■ Task prompt: Report every line of the records that contains the word "second".

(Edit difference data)

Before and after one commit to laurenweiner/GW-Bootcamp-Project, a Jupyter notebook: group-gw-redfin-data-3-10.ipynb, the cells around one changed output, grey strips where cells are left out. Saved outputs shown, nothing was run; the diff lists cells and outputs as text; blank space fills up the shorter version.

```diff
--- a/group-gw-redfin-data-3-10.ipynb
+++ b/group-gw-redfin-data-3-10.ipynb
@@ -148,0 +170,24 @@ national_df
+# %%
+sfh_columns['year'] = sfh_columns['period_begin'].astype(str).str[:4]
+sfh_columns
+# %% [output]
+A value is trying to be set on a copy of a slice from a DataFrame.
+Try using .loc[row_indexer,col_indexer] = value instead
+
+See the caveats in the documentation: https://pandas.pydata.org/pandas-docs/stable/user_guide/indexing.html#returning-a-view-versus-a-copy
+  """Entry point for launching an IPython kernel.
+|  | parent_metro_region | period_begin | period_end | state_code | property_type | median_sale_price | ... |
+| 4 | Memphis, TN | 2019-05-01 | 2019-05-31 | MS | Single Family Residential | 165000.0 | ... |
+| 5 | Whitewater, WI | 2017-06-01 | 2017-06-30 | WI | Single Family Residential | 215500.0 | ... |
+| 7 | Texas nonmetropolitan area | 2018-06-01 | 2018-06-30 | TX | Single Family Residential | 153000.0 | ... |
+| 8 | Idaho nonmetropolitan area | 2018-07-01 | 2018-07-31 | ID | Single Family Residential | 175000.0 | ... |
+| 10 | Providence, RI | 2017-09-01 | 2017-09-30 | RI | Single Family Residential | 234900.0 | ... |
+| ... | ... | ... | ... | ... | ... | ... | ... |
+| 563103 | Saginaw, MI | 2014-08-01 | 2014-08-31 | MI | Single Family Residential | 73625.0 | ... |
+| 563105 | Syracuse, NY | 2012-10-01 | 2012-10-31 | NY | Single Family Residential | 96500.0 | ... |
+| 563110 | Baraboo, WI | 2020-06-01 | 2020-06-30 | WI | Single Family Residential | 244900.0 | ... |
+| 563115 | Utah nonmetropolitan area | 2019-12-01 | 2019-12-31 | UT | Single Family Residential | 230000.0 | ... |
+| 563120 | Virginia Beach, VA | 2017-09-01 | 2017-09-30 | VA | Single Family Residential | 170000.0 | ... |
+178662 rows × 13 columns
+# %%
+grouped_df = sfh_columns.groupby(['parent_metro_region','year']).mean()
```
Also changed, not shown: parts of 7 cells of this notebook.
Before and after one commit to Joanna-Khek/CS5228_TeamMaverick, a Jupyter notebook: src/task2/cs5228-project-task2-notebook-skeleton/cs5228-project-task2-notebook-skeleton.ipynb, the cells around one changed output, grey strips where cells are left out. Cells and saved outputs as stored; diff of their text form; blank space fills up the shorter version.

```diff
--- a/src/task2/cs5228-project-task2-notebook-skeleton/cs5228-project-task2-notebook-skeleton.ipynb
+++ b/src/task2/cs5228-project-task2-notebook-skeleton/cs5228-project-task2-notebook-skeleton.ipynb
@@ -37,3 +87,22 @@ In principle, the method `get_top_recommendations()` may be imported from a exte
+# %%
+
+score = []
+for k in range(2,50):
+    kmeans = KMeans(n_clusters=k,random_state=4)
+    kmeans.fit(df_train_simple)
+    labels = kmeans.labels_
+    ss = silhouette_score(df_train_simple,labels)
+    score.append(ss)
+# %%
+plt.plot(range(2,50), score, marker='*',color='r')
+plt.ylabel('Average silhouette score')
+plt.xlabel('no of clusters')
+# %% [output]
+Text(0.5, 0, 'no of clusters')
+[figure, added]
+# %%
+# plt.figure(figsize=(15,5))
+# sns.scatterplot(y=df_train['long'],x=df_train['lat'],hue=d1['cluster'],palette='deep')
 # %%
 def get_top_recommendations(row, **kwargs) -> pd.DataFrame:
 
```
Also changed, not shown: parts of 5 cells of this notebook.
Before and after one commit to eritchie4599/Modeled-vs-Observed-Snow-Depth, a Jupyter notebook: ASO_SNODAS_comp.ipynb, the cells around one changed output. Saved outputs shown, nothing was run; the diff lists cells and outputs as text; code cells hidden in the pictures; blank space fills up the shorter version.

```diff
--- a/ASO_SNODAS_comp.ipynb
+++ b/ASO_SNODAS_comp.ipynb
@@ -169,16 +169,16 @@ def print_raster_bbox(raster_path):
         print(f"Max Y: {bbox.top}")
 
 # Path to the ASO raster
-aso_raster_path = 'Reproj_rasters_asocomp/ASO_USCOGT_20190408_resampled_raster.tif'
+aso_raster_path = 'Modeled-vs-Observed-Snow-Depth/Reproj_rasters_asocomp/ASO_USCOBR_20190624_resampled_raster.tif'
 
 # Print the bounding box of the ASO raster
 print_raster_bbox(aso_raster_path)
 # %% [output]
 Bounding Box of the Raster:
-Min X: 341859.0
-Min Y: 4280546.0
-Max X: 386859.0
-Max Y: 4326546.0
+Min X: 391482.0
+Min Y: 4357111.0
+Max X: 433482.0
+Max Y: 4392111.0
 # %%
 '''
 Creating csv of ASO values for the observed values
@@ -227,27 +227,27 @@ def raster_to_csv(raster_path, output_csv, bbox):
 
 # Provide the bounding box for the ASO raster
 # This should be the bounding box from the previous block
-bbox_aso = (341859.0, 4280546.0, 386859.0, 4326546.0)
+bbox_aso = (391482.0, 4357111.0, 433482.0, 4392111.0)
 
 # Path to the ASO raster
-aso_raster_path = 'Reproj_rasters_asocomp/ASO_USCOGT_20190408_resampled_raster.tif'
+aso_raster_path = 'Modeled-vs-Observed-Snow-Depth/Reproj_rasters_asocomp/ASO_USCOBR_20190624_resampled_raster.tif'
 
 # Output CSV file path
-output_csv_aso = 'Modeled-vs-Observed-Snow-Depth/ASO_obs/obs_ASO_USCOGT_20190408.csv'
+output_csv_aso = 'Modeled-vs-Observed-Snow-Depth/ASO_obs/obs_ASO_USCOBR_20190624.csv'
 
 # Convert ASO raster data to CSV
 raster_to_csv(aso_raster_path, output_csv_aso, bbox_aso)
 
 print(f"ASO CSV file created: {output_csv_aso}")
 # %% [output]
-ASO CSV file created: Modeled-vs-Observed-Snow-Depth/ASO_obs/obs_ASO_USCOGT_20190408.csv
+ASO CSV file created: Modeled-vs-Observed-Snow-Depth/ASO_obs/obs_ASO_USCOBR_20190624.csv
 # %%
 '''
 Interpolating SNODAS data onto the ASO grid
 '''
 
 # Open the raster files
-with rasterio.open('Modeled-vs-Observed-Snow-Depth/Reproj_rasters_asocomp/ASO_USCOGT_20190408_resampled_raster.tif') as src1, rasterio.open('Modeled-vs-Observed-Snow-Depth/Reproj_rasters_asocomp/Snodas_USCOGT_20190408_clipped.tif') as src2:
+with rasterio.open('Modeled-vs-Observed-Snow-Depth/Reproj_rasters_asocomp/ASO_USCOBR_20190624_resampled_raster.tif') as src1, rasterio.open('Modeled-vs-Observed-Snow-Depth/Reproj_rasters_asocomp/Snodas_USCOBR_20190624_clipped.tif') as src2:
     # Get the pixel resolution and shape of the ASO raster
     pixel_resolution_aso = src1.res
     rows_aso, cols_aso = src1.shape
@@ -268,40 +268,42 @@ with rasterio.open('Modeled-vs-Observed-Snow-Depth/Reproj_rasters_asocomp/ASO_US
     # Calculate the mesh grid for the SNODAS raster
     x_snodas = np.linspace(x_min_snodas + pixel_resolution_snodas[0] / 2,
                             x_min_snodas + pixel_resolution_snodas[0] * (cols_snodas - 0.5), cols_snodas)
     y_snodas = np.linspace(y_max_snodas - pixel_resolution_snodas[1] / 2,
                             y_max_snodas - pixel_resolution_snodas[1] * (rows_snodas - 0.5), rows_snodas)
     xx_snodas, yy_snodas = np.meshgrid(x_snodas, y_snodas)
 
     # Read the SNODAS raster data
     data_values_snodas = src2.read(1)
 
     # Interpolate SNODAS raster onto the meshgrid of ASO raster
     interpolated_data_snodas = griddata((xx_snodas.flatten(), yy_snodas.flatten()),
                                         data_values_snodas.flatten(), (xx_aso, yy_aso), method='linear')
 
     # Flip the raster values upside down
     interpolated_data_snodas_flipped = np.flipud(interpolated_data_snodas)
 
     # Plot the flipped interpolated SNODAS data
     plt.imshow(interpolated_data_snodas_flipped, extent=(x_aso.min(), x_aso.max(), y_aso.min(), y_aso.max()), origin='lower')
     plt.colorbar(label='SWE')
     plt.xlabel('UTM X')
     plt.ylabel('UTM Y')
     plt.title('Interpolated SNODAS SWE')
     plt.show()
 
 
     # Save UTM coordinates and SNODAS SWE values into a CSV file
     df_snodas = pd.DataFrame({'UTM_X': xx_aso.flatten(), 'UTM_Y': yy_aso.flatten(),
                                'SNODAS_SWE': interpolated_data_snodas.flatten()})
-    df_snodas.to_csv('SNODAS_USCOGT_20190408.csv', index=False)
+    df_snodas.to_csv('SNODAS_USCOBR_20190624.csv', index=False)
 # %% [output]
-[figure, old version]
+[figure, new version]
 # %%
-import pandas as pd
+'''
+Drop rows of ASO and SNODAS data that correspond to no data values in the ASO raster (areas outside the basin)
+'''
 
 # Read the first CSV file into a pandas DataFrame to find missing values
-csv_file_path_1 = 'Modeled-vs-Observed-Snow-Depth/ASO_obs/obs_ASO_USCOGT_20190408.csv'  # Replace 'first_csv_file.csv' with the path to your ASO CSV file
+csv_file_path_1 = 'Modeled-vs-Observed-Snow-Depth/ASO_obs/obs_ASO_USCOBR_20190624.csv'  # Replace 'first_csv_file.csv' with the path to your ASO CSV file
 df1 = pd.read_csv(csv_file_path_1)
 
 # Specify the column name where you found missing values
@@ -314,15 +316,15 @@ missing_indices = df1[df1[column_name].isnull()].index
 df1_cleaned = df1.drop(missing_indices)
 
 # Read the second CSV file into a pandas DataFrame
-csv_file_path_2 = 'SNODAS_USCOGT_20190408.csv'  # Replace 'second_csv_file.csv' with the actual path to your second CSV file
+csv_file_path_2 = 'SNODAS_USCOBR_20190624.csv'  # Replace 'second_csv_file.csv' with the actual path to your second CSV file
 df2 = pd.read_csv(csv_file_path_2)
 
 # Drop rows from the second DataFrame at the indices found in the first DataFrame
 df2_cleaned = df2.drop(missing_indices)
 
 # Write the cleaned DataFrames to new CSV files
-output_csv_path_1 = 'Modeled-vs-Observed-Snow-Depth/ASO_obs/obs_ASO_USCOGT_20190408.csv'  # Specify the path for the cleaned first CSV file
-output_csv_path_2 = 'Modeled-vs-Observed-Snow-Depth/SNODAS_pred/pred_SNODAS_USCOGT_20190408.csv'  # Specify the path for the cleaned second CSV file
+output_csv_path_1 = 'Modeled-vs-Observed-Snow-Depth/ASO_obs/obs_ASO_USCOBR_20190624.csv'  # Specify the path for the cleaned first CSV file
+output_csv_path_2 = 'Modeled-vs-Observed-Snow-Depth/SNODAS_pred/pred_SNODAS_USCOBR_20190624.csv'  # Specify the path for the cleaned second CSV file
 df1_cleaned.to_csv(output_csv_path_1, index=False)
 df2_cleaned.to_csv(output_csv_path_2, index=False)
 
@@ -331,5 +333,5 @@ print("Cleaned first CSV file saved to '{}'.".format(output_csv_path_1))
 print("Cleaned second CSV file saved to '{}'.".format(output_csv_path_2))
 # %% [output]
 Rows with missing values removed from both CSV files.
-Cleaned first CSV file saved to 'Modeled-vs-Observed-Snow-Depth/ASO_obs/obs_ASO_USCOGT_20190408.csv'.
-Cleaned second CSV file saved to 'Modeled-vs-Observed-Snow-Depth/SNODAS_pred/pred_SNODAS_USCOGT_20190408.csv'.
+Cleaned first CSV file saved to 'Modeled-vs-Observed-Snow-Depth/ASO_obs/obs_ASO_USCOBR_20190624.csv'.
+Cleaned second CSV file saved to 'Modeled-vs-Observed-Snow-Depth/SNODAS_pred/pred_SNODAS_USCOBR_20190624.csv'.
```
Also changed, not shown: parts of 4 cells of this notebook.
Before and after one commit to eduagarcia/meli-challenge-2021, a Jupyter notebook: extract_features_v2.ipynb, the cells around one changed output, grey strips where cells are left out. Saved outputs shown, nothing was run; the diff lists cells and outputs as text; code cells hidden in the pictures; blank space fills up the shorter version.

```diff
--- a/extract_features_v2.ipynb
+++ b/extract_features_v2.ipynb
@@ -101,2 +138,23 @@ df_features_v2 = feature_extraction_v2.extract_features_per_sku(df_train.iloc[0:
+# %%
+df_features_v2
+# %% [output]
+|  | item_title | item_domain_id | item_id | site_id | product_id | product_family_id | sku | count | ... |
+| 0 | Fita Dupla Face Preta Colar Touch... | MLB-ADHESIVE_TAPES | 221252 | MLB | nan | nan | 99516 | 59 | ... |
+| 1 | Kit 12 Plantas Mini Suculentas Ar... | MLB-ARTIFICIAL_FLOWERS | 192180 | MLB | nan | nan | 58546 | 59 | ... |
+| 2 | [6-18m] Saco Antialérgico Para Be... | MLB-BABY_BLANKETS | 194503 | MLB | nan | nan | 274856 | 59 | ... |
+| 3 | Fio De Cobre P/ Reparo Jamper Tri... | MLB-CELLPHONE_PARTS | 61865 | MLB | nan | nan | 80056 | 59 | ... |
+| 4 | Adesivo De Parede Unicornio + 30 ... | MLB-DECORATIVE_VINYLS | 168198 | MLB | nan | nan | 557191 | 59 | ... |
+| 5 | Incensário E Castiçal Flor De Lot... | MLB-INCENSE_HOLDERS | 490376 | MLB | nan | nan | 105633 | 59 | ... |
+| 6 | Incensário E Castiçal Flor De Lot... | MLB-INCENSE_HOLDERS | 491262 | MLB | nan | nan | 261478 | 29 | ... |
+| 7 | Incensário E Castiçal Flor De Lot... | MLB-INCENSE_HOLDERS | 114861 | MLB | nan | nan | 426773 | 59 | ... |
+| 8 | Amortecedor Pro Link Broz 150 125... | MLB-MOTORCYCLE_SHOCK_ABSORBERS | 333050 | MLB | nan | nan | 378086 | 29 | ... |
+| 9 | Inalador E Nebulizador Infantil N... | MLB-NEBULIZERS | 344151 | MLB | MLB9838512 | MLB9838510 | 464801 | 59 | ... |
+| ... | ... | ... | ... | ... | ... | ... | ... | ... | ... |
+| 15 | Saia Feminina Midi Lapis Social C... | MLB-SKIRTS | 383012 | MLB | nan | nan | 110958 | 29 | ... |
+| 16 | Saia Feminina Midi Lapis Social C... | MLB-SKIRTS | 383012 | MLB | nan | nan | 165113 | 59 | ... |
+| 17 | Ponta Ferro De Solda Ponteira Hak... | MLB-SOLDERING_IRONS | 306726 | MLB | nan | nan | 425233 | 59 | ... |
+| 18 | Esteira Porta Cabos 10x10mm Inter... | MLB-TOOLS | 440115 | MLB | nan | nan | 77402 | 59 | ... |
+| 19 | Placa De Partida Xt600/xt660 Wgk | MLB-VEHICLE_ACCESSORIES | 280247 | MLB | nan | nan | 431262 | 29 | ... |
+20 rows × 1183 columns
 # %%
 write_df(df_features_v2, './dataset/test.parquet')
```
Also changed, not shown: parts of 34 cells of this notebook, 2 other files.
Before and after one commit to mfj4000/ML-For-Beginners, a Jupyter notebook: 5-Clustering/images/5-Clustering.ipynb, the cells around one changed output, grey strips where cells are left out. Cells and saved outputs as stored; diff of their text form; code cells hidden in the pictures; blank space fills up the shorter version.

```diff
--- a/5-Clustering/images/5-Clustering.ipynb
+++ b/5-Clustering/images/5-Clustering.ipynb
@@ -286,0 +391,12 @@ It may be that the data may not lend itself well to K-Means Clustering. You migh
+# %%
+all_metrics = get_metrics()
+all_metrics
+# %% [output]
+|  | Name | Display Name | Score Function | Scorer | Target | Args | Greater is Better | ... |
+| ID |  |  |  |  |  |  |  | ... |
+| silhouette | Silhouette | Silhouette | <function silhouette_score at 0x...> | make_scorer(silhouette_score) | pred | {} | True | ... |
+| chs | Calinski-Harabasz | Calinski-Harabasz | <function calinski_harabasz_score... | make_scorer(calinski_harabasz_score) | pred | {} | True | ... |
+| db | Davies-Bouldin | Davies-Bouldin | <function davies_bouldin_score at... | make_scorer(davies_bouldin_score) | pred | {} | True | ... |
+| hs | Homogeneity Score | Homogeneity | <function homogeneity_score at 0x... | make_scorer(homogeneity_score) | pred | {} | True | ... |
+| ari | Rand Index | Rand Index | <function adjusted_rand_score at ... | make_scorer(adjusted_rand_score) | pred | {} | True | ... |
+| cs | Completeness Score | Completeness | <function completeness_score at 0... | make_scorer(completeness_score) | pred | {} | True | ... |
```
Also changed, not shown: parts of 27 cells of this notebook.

■ Solved exercise:
 # Read the second CSV file into a pandas DataFrame
-csv_file_path_2 = 'SNODAS_USCOGT_20190408.csv'  # Replace 'second_csv_file.csv' with the actual path to your second CSV file
+csv_file_path_2 = 'SNODAS_USCOBR_20190624.csv'  # Replace 'second_csv_file.csv' with the actual path to your second CSV file
 # Drop rows from the second DataFrame at the indices found in the first DataFrame
-output_csv_path_2 = 'Modeled-vs-Observed-Snow-Depth/SNODAS_pred/pred_SNODAS_USCOGT_20190408.csv'  # Specify the path for the cleaned second CSV file
+output_csv_path_2 = 'Modeled-vs-Observed-Snow-Depth/SNODAS_pred/pred_SNODAS_USCOBR_20190624.csv'  # Specify the path for the cleaned second CSV file
 print("Cleaned second CSV file saved to '{}'.".format(output_csv_path_2))
-Cleaned second CSV file saved to 'Modeled-vs-Observed-Snow-Depth/SNODAS_pred/pred_SNODAS_USCOGT_20190408.csv'.
+Cleaned second CSV file saved to 'Modeled-vs-Observed-Snow-Depth/SNODAS_pred/pred_SNODAS_USCOBR_20190624.csv'.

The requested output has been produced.